But the American Academy of Pediatrics says as many as 12 percent of young kids don’t eat it. Even more teenagers skip out.
Working in partnership with our parent company, Sinclair Broadcast Group, we want to keep you informed about important health matters.
Check out your nearest grocery store, and you'll likely find thousands of choices.
"Always overwhelming," says shopper Marcia Zand.
But dietitians say the list of nutrition facts is the place to start.
"Breakfast is crucial especially for students because it gets their brains charged up and ready to learn in the morning and also gets them energy to fuel throughout their day," says clinical dietitian Jess Buschmann.
She says to look out for sugar - specifically added sugar. It’s listed as things like corn syrup, dextrose, and sucrose.
The Centers for Disease Control and Prevention says Americans get too much added sugar and that can lead to health problems - including weight gain, diabetes, and heart disease.
Some cereals have a sugary reputation. But Buschmann says the amount in some yogurt - along with flavored oatmeals and milks - may surprise you.
"The more ingredients you can pronounce the better," Buschmann says.
"You find yourself starting to read the labels and then you get discouraged because sugar is in everything." says shopper Zand.
Buschmann says pre-planning will help your family.
She says to list five meals your kids enjoy, and make sure you include at least three food groups with each meal.
Consider whole grains and carbohydrates - like bread, cereal or fruit - for quick energy. Protein - like eggs or lean meat - keeps you feeling more full longer. And dairy helps builds bones.
"Here we have a quick option," Buschmann says. "Avocado toast is very trendy right now, but also very good and very nutritious for you. ... You can swap also out an egg."
Still not easy enough?
She says fruit with peanut butter is an option - to start.
"Yes, healthy eating is harder but absolutely not impossible," Buschmann says.
And she says it's never too late to make your grocery store choices healthier.
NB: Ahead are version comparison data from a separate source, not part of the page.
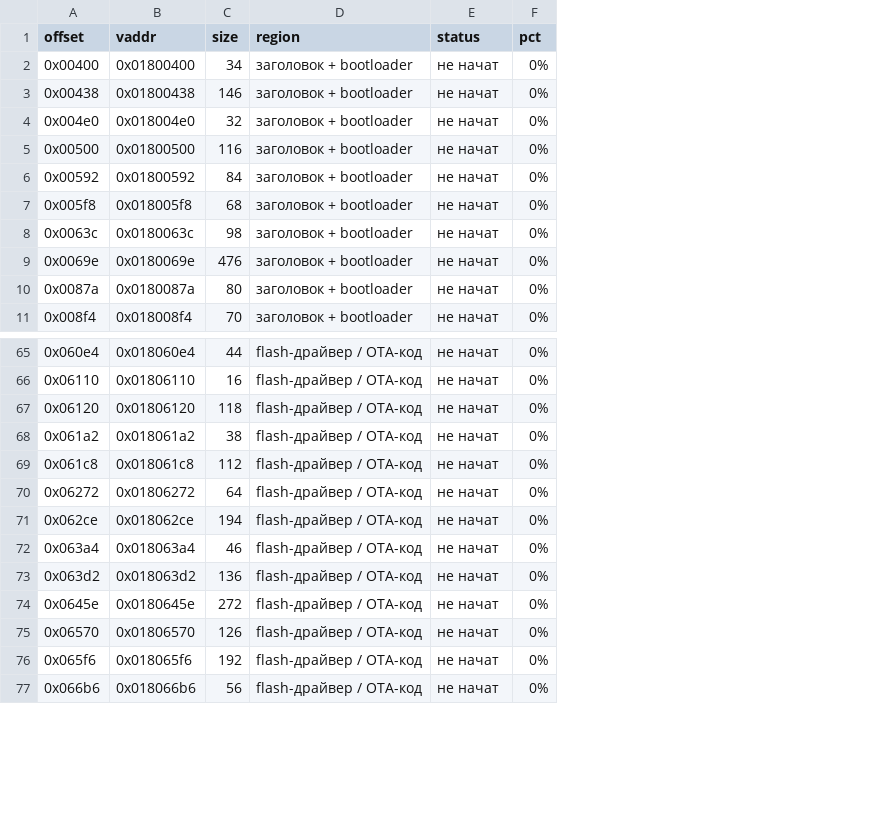
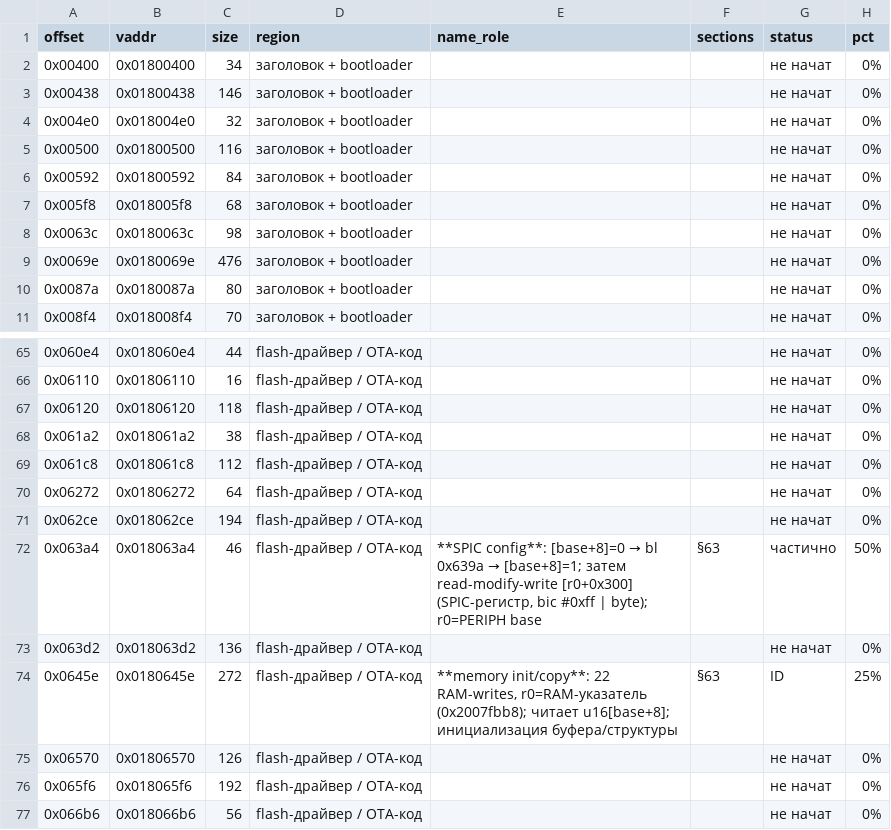
Before and after one commit to KuziaMother/SCOOTER_5_PRO, a CSV file: research/BLE_MAP.csv, drawn as a sheet; only a part is shown, gaps mark what is left out; addresses are those after the commit; the diff names each change by its address in the sheet, - before the commit and + after, or states it on an @@ line.

Commit message:
§63: фундамент декомпиляции PLAIN-кода BLE (bootloader + flash/OTA). Эмулятор RTL8762C (emulator/ble_emu.py на базе mcu_emu.py: FLASH@0x01800000, RAM@0x20000000, PERIPH@0x40000000; чистые возвраты проверены). SDK-карта периферии (авторитетно из rtl8762c-sdk-full/): SPIC_FLASH=0x40080000, HW_AES=0x40014000, GPIO=0x40001000, TIM0=0x40002000. Flash-драйвер локализован (кластер 0x6xxx): 0x639a=SPIC-accessor (возвращает SPIC+0x11c), 0x63a4=SPIC config. Каталог ANALYZED_BLE + интеграция в BLE_MAP.md (статусы/% как MCU); check_maps.py адаптирован (8 колонок). Первая партия: 5 функций, PLAIN-разобрано 0.4%

```diff
--- a/research/BLE_MAP.csv
+++ b/research/BLE_MAP.csv
+column E (name_role), rows 72-74: **SPIC config**: [base+8]=0 → bl 0x639a → [base+8]=1; затем read-modify-write [r0+0x300] (SPIC-регистр, bic #0xff | byte); r0=PERIPH base |  | **memory init/copy**: 22 RAM-writes, r0=RAM-указатель (0x2007fbb8); читает u16[base+8]; инициализация буфера/структуры
+column F (sections), rows 72-74: §63 |  | §63
-G72 (status): не начат
+G72 (status): частично
-H72 (pct): 0%
+H72 (pct): 50%
-G74 (status): не начат
+G74 (status): ID
-H74 (pct): 0%
+H74 (pct): 25%
```
Also changed, not shown: 7 other files.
To make it easier on consumers, the Food and Drug Administration is updating what's on the nutritional facts labels for foods. Things like the amount of added sugar will be included.
The government says the changes will make healthier choices easier to see.
But it could be a while before you see it. Large food companies have until 2020 to update their packaging.